The ongoing joke within my circles is that I seem to tweet all night. There is some truth to that. However, I’m not always up tweeting on my own timeline. The fact is that I have a secret life that I rarely, if ever, discuss as a social media manager for a few “high profile” accounts.
For over two years, I’ve posted tweets, blogs, responded to fans and even purchased followers. Yes, this practice most certainly does happen. I even have a weekly report that I submit to their managers that itemizes “the data”. They want to know about crowd interaction, search terms, time spent on pages, retweets, favorites, follows and unfollows. I also have to be mindful of the “heartbeat” of their brand…what twitter thinks.
Why is this important?
In the popularity-driven culture of entertainment, their livelihood and commercial earning power largely depends on it. The numbers are so important that their entire “message” shifts at times to cater to them…numbers.
This is why I know for a fact that following numbers can present a false reality. It’s the part of my “hobby” that I dislike most.
Numbers and EDU
When I talk to people about twitter, I always stress the unimportance of numbers. You don’t focus on followers. You focus on the conversation and your own professional growth. Be intentionally wise with your words and share yourself while expecting nothing in return. This is the same advice given to my non-edu clients, however something always changes that. It’s that same something that changes teachers from being focused on what matters to being focused on “being flown to the next event.”
When the conversation shifts from discussing matters of student learning or policy to who is the “most connected”, I no longer want to share those conversations. When the tweets of fabulous educators shift from being about the wonderful ideas from their classrooms into an influx of “in your face” tweets of self-promotion, it kills me a bit inside.
Don’t get me wrong. I fully acknowledge the doors that have been opened for some because of their social sharing…myself included.
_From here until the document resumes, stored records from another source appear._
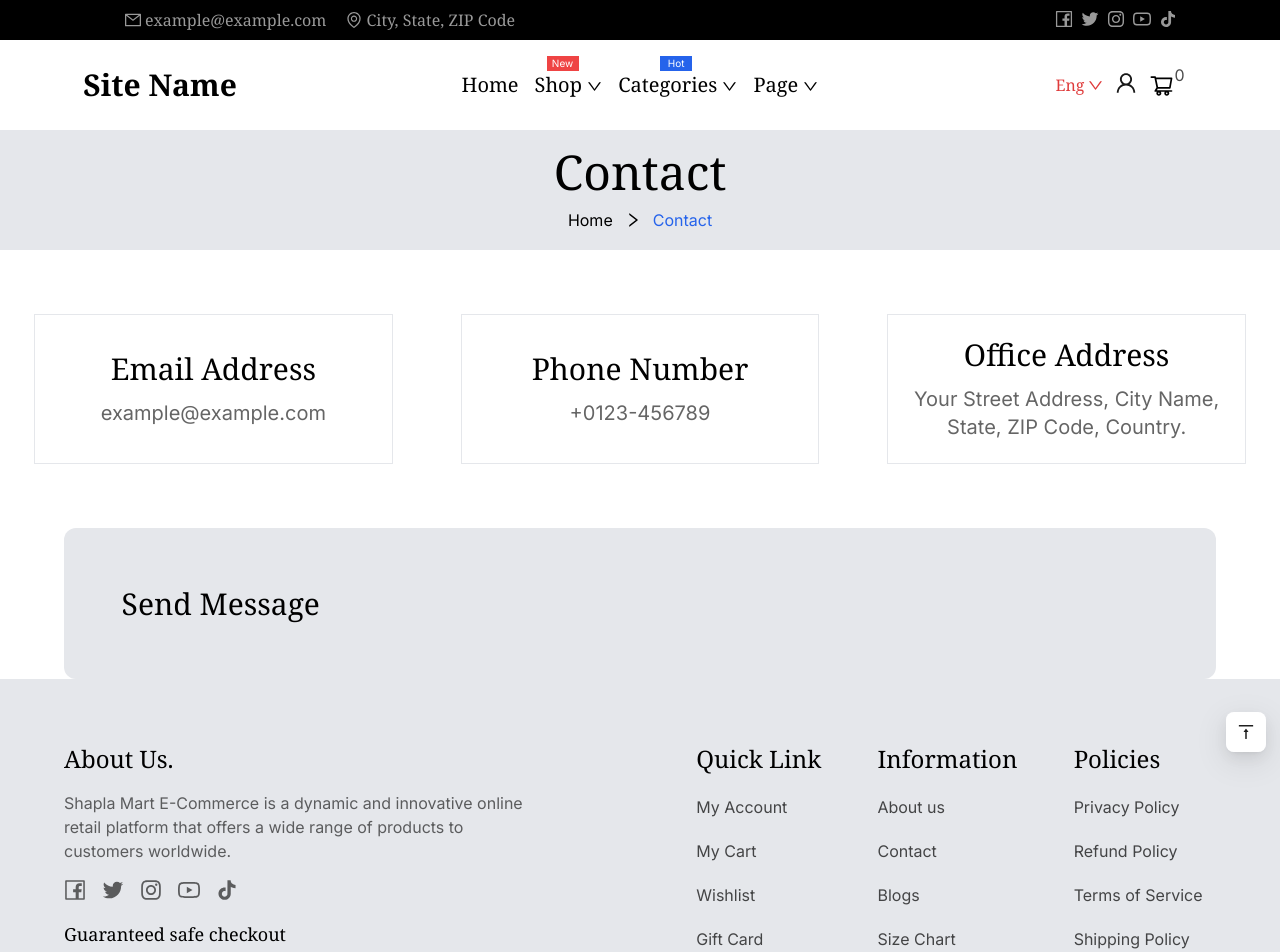
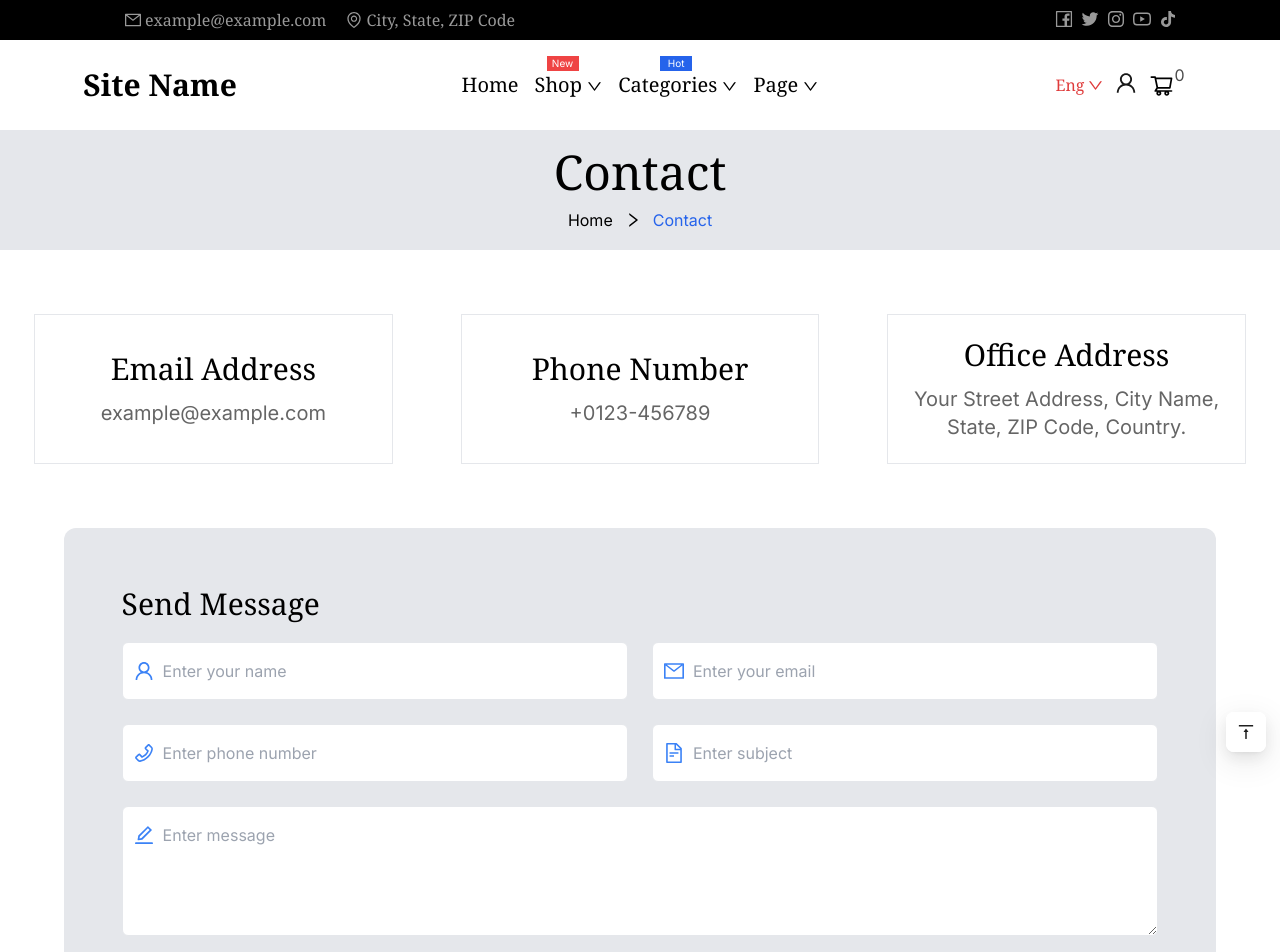
Before and after one commit to akashsdk/shaplamart, a Next.js app: page /contact in a window 1280 px wide. Shown: the top 952 px of the page. Built offline with nearby package versions, Linux system fonts and the light colour scheme.

Commit message:
Update page.tsx

```diff
--- a/src/app/contact/page.tsx
+++ b/src/app/contact/page.tsx
@@ -1,5 +1,6 @@
 "use client";
 import React from "react";
+import { UserOutlined, MailOutlined, PhoneOutlined, FileTextOutlined, EditOutlined } from "@ant-design/icons";
 import HeaderCart from "../card/HeaderCart";
 
 const Contact: React.FC = () => {
@@ -17,24 +18,97 @@ const Contact: React.FC = () => {
           </div>
 
           <div className="w-[90%] tablet:w-[28%] mt-4 tablet:mt-0 h-[150px] border flex flex-col justify-center items-center">
-            <p className="text-2xl tablet:text-3xl font-medium font-serif">Phone Number</p>
+            <p className="text-2xl tablet:text-3xl font-medium font-serif">
+              Phone Number
+            </p>
             <p className="text-xl opacity-60 mt-3">+0123-456789</p>
           </div>
 
           <div className="w-[90%] tablet:w-[28%] mt-4 tablet:mt-0 h-[150px] border flex flex-col justify-center items-center">
-            <p className="text-2xl tablet:text-3xl font-medium font-serif">Office Address</p>
+            <p className="text-2xl tablet:text-3xl font-medium font-serif">
+              Office Address
+            </p>
             <p className="text-xl opacity-60 mt-3 text-center">
-              Your Street Address,
-              City Name, State,
-              ZIP Code, Country.
+              Your Street Address, City Name, State, ZIP Code, Country.
             </p>
           </div>
         </div>
 
+        {/* Input Fields */}
         <div className="w-[90%] h-auto mt-5 tablet:mt-16 ml-[5%] bg-gray-200 rounded-xl">
           <div className="p-[5%]">
-            <p className="text-2xl tablet:text-3xl font-medium font-serif">Send Message</p>
+            <p className="text-2xl tablet:text-3xl font-medium font-serif">
+              Send Message
+            </p>
 
+            <div className="mt-5 grid grid-cols-1 tablet:grid-cols-2 gap-6">
+              {/* Name Field */}
+              <div className="relative">
+                <input
+                  type="text"
+                  placeholder="Enter your name"
+                  className="w-full p-4 pl-10 border rounded-md focus:outline-none focus:ring-1 focus:ring-blue-500"
+                />
+
+                <span className="absolute left-3 top-4 text-xl text-blue-500">
+                  <UserOutlined />
+                </span>
+              </div>
+
+              {/* Email Field */}
+              <div className="relative">
+                <input
+                  type="email"
+                  placeholder="Enter your email"
+                  className="w-full p-4 pl-10 border rounded-md focus:outline-none focus:ring-1 focus:ring-blue-500"
+                />
+                <span className="absolute left-3 top-4 text-xl text-blue-500">
+                  <MailOutlined />
+                </span>
+              </div>
+
+              {/* Phone Number */}
+              <div className="relative">
+                <input
+                  type="text"
+                  placeholder="Enter phone number"
+                  className="w-full p-4 pl-10 border rounded-md focus:outline-none focus:ring-1 focus:ring-blue-500"
+                />
+                <span className="absolute left-3 top-4 text-xl text-blue-500">
+                  <PhoneOutlined />
+                </span>
+              </div>
+
+              {/* Subject Field */}
+              <div className="relative">
+                <input
+                  type="text"
+                  placeholder="Enter subject"
+                  className="w-full p-4 pl-10 border rounded-md focus:outline-none focus:ring-1 focus:ring-blue-500"
+                />
+                <span className="absolute left-3 top-4 text-xl text-blue-500">
+                  <FileTextOutlined />
+                </span>
+              </div>
+
+              {/* Message Field */}
+              <div className="col-span-2 relative">
+                <textarea
+                  placeholder="Enter message"
+                  className="w-full p-4 pl-10 border rounded-md focus:outline-none focus:ring-1 focus:ring-blue-500"
+                  rows={4}
+                />
+                <span className="absolute left-3 top-4 text-xl text-blue-500">
+                  <EditOutlined />
+                </span>
+              </div>
+            </div>
+
+            <div className="mt-5">
+              <button className="bg-blue-500 text-white px-6 py-3 rounded-md hover:bg-blue-600">
+                Submit
+              </button>
+            </div>
           </div>
         </div>
       </div>
```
However, I have more respect for doors that led to a platform for change over those that led to the “numbers focused” change in the educator.
The moment that we started qualifying ourselves based on quantitative data like the number of followers, subscribers, readers or even podcast listeners is the moment that we decided that not every voice mattered…not unless “data” supported it.
I tend to lean towards leaving the “numbers talk” to those guys who worry more about the human capital that they “collect” versus the humans that they inspire.
I’d rather that did not become the existence of social media EDU.
I would love to hear your thoughts.